Purpose of the Activity
This is another strange and wonderfully minimalist exercise.
Minimalist improvisation really can create a non-verbal experience of improvisation in its most essential form. This is an example of a minimalist improvisation activity that can be enacted at almost any stage of an improvisation workshop or event. It is also very good if the session has become too complex and cluttered and you want to find a simple, clearer space.
This activity is best done in threes, sitting in a circle, close together, set apart from other groups.
It can also be done VERY close together with foreheads touching.
It can also be done standing in a circle with hands on the high back of the person in front of you.
The aim is to be able to feel the breathing of the others in the group.
Agree who will start.
Find a safe pace for breathing so as not to hyperventilate.
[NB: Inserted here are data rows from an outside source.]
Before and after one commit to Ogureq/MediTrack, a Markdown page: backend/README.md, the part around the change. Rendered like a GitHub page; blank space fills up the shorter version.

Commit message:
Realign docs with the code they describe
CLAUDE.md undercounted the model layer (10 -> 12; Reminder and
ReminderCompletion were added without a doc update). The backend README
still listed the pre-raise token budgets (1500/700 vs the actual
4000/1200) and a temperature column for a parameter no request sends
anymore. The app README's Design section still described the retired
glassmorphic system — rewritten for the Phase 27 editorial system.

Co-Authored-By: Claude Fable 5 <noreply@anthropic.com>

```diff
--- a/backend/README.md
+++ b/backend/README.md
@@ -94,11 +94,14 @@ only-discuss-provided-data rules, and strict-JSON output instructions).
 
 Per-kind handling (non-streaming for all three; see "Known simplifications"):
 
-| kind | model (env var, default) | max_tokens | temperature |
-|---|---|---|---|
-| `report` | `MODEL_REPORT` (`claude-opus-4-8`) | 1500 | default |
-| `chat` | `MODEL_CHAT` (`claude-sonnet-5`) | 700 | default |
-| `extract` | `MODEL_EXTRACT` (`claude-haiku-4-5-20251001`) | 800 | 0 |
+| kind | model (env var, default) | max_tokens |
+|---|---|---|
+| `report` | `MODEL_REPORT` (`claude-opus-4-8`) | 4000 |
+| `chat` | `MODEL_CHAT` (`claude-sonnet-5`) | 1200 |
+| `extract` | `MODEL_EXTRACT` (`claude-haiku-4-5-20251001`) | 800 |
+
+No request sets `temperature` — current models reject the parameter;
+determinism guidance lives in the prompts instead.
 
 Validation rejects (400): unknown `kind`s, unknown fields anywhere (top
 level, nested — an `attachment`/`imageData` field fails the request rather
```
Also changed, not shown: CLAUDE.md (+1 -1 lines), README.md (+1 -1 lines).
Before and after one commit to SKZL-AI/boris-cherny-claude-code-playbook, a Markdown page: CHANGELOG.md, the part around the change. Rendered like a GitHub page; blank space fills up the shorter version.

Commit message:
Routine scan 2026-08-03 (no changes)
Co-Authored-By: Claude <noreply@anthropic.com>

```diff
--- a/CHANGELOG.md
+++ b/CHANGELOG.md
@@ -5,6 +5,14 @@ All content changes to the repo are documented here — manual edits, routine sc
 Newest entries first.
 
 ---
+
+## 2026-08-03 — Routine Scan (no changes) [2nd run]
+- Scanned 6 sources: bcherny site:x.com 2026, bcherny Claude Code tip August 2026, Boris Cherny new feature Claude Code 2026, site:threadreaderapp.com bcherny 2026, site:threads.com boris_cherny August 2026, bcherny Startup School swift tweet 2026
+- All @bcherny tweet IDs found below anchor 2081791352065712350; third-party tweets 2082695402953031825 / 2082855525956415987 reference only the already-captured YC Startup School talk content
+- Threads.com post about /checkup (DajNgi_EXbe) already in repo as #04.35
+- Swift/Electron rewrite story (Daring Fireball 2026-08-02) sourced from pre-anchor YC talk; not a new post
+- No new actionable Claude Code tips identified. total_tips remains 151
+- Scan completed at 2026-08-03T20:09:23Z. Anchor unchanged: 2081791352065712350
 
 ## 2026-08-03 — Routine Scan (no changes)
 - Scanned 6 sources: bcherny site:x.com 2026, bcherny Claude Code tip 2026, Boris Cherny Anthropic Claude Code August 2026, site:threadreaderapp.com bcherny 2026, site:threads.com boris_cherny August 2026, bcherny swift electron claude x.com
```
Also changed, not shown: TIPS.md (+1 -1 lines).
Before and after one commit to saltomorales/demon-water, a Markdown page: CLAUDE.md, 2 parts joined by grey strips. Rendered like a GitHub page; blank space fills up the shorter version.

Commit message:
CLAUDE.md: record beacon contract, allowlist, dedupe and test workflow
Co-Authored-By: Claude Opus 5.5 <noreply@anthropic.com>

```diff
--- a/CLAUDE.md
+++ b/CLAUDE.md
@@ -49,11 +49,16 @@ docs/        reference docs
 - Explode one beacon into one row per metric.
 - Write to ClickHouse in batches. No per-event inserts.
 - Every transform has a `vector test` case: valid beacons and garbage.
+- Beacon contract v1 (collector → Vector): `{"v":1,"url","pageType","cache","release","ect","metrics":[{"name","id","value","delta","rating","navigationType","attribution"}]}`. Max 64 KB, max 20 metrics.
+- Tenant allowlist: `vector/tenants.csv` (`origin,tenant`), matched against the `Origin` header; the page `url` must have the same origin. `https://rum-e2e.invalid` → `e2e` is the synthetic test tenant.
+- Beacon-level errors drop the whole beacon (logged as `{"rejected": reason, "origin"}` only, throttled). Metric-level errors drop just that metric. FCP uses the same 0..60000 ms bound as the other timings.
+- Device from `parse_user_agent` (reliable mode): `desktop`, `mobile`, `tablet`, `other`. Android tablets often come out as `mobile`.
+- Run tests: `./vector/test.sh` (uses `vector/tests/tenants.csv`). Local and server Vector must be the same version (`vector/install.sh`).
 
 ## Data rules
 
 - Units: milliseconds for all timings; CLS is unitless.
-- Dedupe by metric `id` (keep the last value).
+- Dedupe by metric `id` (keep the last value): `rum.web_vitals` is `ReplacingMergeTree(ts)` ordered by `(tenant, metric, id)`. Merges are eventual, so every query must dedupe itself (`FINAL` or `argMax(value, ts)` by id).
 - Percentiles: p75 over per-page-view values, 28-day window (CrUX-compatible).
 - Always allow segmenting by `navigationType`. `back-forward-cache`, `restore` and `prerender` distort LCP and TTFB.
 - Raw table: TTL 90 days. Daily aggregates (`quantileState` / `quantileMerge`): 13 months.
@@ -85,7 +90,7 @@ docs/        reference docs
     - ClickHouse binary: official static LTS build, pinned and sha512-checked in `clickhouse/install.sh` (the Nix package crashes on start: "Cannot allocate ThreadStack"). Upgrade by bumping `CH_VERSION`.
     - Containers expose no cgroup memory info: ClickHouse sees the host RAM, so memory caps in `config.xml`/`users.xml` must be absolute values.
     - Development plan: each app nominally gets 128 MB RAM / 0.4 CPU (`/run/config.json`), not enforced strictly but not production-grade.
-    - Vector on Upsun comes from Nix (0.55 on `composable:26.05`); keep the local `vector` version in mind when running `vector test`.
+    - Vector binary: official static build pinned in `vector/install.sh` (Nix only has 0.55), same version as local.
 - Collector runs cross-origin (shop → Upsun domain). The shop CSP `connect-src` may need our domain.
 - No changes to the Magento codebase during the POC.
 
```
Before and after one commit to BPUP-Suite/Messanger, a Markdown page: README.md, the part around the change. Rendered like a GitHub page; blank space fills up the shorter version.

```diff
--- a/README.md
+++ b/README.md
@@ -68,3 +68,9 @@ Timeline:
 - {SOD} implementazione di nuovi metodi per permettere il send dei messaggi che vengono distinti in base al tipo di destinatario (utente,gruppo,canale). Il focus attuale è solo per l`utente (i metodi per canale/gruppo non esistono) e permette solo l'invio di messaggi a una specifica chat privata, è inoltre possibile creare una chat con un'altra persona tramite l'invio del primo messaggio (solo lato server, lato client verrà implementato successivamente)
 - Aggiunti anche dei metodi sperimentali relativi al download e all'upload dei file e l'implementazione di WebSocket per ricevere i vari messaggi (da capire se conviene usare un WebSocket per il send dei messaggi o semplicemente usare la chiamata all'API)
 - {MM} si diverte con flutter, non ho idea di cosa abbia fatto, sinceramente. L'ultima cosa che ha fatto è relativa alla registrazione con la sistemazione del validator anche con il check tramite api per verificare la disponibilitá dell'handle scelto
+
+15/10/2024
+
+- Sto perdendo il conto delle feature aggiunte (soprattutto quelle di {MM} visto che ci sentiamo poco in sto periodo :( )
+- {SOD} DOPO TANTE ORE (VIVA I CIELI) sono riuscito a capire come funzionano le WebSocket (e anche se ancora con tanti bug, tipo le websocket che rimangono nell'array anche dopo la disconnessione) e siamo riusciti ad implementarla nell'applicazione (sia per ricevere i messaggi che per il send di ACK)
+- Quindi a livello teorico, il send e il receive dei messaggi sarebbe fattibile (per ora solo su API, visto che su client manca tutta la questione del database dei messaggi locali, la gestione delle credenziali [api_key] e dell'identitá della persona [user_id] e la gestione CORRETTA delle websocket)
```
The person who starts, starts to draw in a breath, and the others follow. The person breathes out and the others follow. At first we simply follow. As time goes on, one person’s breath may drag slightly behind the others or run ahead and the others gently follow this until we are all in “breathing harmony again”. Play with different rhythms, it can become almost musical. Keep the overall place slow, with allowed pauses to keep it safe.
This simple exercise, devoid of words, movement and even eye contact short circuits all the usual thinking activity, as we enter the music of breathing and really come into the improvisational moment. It’s a great team or group bonder and also there’s plenty to debrief around leadership, synergy, playfulness, the power of minimalism, non-verbal communication and harmony.
In debrief you can ask:
– how did you experience this activity?
– what did you learn about yourself?
– what happens when we become conscious of our breathing?
– what happened to the way we communicated?
– how might this serve as a metaphor for the way we work together?
Visit the Applied Improvisation Zone